[Task to carry out]: Across all lines of the entries, tally those with the word "html" in them. The reply is the tally, by itself.

---------- Dataset entries

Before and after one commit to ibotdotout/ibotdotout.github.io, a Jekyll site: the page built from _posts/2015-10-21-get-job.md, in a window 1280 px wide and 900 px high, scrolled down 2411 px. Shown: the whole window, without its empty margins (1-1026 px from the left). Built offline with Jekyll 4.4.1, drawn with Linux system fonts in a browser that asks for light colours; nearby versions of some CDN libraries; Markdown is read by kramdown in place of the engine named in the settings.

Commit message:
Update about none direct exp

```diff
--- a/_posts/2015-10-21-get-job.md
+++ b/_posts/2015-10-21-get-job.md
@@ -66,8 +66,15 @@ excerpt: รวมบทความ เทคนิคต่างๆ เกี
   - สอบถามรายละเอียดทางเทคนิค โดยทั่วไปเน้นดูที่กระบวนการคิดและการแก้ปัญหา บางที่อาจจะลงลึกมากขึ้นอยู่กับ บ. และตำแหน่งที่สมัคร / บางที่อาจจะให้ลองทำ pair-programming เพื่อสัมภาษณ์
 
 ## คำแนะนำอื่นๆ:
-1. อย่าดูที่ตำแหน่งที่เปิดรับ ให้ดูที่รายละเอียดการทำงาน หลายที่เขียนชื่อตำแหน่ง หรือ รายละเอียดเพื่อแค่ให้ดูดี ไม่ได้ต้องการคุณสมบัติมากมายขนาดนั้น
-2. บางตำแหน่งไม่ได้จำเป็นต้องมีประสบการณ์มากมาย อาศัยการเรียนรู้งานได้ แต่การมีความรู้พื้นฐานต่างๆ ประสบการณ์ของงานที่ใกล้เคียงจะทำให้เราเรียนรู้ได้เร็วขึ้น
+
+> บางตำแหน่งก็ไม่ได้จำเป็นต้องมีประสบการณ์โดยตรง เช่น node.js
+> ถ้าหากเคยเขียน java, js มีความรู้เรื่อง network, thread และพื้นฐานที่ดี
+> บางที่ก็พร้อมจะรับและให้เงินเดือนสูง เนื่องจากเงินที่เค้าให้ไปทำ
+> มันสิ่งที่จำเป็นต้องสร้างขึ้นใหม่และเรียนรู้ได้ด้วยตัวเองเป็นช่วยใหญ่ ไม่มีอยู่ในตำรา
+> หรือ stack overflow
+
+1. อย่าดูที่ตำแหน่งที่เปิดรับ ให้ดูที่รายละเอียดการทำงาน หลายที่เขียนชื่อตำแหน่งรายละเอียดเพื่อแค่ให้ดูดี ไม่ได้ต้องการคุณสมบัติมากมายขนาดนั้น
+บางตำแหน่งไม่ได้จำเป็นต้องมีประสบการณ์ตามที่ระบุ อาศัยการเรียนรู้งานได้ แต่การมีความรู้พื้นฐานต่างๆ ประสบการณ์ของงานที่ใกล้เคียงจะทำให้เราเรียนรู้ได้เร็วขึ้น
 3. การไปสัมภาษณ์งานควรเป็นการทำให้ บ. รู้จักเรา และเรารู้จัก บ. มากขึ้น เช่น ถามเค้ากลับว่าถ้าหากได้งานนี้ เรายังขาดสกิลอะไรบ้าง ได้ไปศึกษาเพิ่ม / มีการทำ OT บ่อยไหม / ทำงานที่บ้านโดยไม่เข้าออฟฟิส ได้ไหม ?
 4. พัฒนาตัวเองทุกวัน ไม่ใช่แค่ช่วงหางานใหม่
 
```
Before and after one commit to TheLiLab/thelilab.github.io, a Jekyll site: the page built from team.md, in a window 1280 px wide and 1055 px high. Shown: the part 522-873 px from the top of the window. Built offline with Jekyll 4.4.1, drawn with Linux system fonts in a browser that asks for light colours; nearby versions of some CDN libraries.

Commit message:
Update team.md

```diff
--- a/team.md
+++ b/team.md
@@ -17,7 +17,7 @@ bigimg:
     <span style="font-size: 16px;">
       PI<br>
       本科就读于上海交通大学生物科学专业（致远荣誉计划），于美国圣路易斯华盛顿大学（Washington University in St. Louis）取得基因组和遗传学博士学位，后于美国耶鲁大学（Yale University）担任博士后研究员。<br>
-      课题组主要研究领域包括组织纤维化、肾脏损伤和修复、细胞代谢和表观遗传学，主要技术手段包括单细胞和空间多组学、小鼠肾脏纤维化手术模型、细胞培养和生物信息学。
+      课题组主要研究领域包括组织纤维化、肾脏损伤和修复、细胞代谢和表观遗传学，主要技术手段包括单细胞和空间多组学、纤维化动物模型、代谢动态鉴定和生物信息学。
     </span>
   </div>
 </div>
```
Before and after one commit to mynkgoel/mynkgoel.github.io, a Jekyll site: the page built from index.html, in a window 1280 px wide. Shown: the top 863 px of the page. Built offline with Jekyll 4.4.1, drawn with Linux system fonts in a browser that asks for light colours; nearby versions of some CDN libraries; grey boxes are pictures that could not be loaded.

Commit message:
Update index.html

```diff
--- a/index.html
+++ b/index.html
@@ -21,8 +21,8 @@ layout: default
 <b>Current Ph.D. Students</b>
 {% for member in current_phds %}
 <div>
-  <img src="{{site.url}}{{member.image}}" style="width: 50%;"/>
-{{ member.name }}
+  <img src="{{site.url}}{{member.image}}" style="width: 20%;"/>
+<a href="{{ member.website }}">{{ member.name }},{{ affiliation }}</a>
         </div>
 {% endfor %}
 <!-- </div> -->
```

--------------------

[Response to the task]: 4